Each record that follows should be duplicated exactly, except for its pictures.

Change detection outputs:
──────────────────────────────

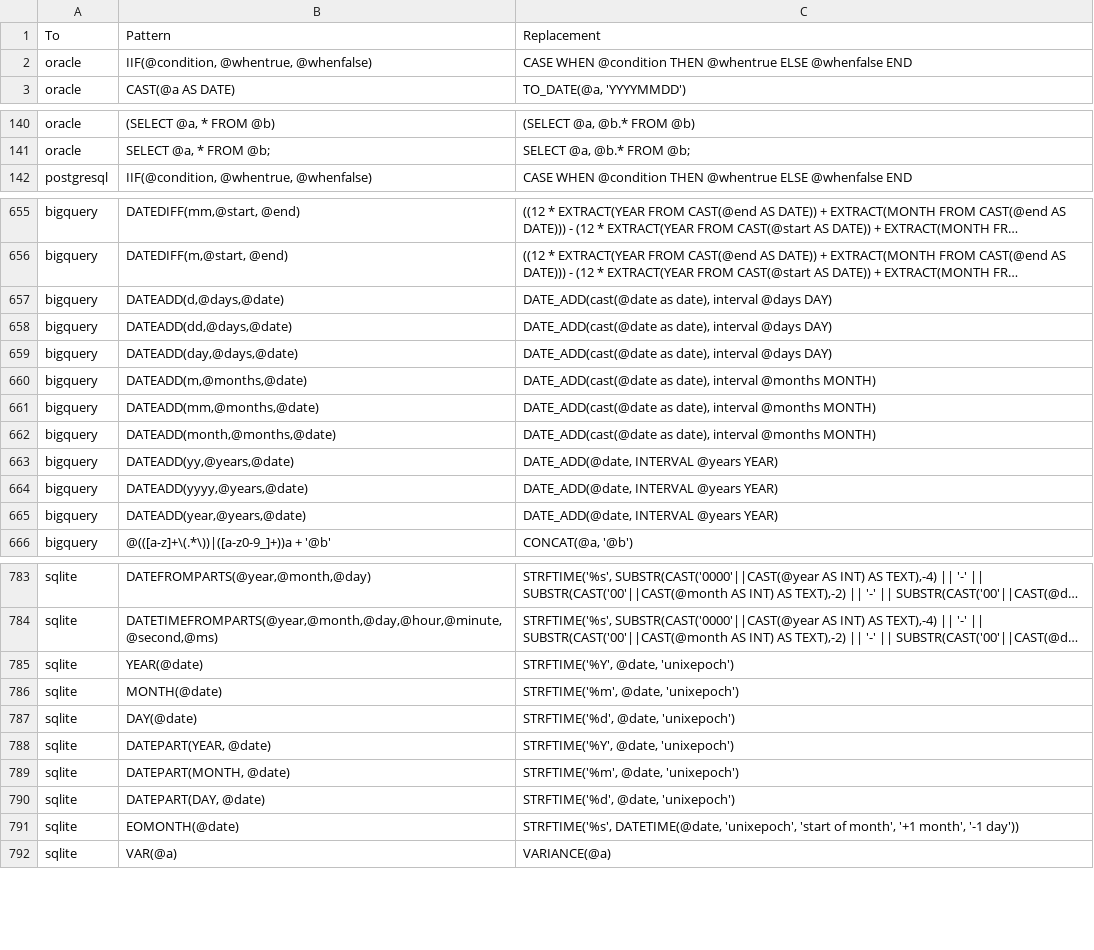
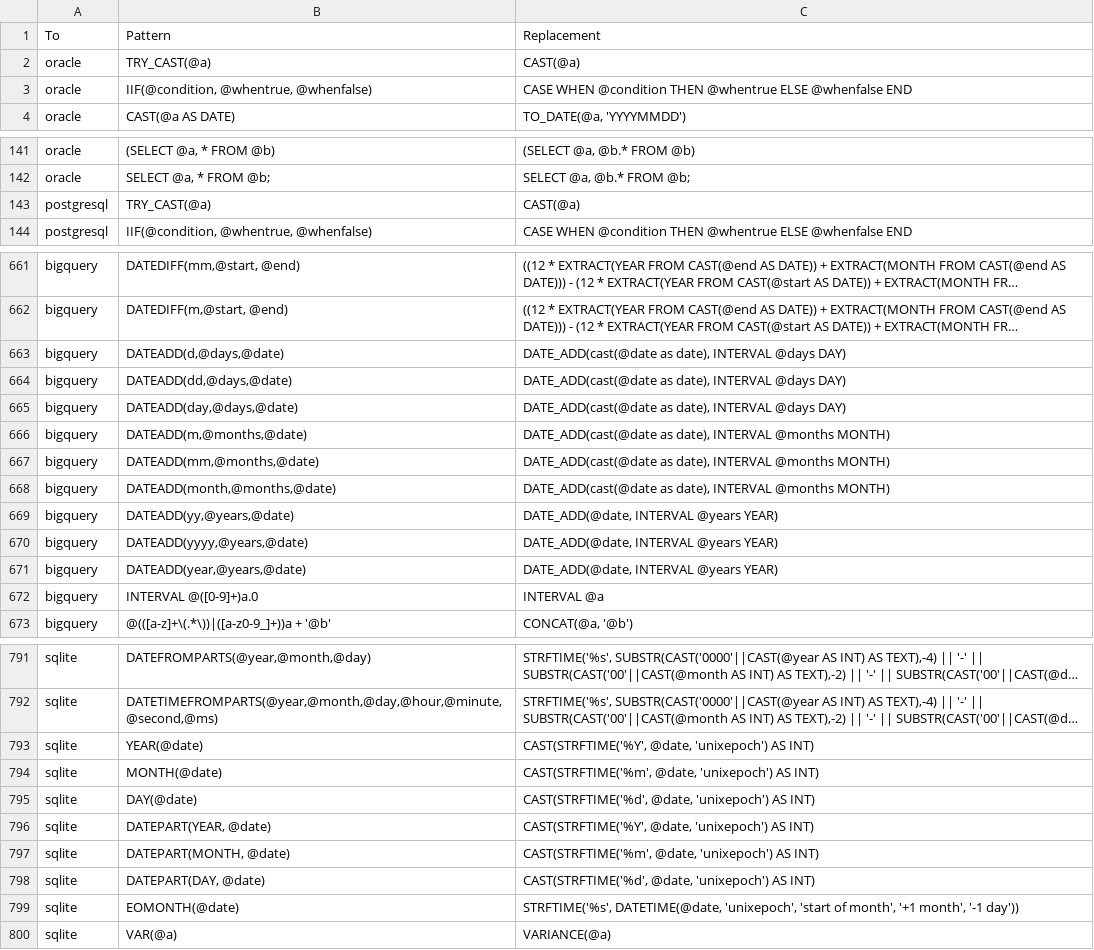
Before and after one commit to cran/SqlRender, a CSV file: inst/csv/replacementPatterns.csv, drawn as a sheet; only a part is shown, gaps mark what is left out; long unchanged cells end in …; addresses are those after the commit; the diff covers the shown part only; the diff names each change by its address in the sheet, - before the commit and + after, or states it on an @@ line.

```diff
--- a/inst/csv/replacementPatterns.csv
+++ b/inst/csv/replacementPatterns.csv
+row 2: oracle | TRY_CAST(@a) | CAST(@a)
+row 143: postgresql | TRY_CAST(@a) | CAST(@a)
-C663:C665: …as date), interval @days DAY)
+C663:C665: …as date), INTERVAL @days DAY)
-C666:C668: …as date), interval @months MONTH)
+C666:C668: …as date), INTERVAL @months MONTH)
+row 672: bigquery | INTERVAL @([0-9]+)a.0 | INTERVAL @a
-C793: STRFTIME('%Y', @date, 'unixepoch')
+C793: CAST(STRFTIME('%Y', @date, 'unixepoch') AS INT)
-C794: STRFTIME('%m', @date, 'unixepoch')
+C794: CAST(STRFTIME('%m', @date, 'unixepoch') AS INT)
-C795: STRFTIME('%d', @date, 'unixepoch')
+C795: CAST(STRFTIME('%d', @date, 'unixepoch') AS INT)
-C796: STRFTIME('%Y', @date, 'unixepoch')
+C796: CAST(STRFTIME('%Y', @date, 'unixepoch') AS INT)
-C797: STRFTIME('%m', @date, 'unixepoch')
+C797: CAST(STRFTIME('%m', @date, 'unixepoch') AS INT)
-C798: STRFTIME('%d', @date, 'unixepoch')
+C798: CAST(STRFTIME('%d', @date, 'unixepoch') AS INT)
```
Also changed, not shown: 9 added rows elsewhere in this file, 11 other files.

──────────────────────────────

** SOLUTION TO THE EXERCISE **
Before and after one commit to cran/SqlRender, a CSV file: inst/csv/replacementPatterns.csv, drawn as a sheet; only a part is shown, gaps mark what is left out; long unchanged cells end in …; addresses are those after the commit; the diff covers the shown part only; the diff names each change by its address in the sheet, - before the commit and + after, or states it on an @@ line.

```diff
--- a/inst/csv/replacementPatterns.csv
+++ b/inst/csv/replacementPatterns.csv
+row 2: oracle | TRY_CAST(@a) | CAST(@a)
+row 143: postgresql | TRY_CAST(@a) | CAST(@a)
-C663:C665: …as date), interval @days DAY)
+C663:C665: …as date), INTERVAL @days DAY)
-C666:C668: …as date), interval @months MONTH)
+C666:C668: …as date), INTERVAL @months MONTH)
+row 672: bigquery | INTERVAL @([0-9]+)a.0 | INTERVAL @a
-C793: STRFTIME('%Y', @date, 'unixepoch')
+C793: CAST(STRFTIME('%Y', @date, 'unixepoch') AS INT)
-C794: STRFTIME('%m', @date, 'unixepoch')
+C794: CAST(STRFTIME('%m', @date, 'unixepoch') AS INT)
-C795: STRFTIME('%d', @date, 'unixepoch')
+C795: CAST(STRFTIME('%d', @date, 'unixepoch') AS INT)
-C796: STRFTIME('%Y', @date, 'unixepoch')
+C796: CAST(STRFTIME('%Y', @date, 'unixepoch') AS INT)
-C797: STRFTIME('%m', @date, 'unixepoch')
+C797: CAST(STRFTIME('%m', @date, 'unixepoch') AS INT)
-C798: STRFTIME('%d', @date, 'unixepoch')
+C798: CAST(STRFTIME('%d', @date, 'unixepoch') AS INT)
```
Also changed, not shown: 9 added rows elsewhere in this file, 11 other files.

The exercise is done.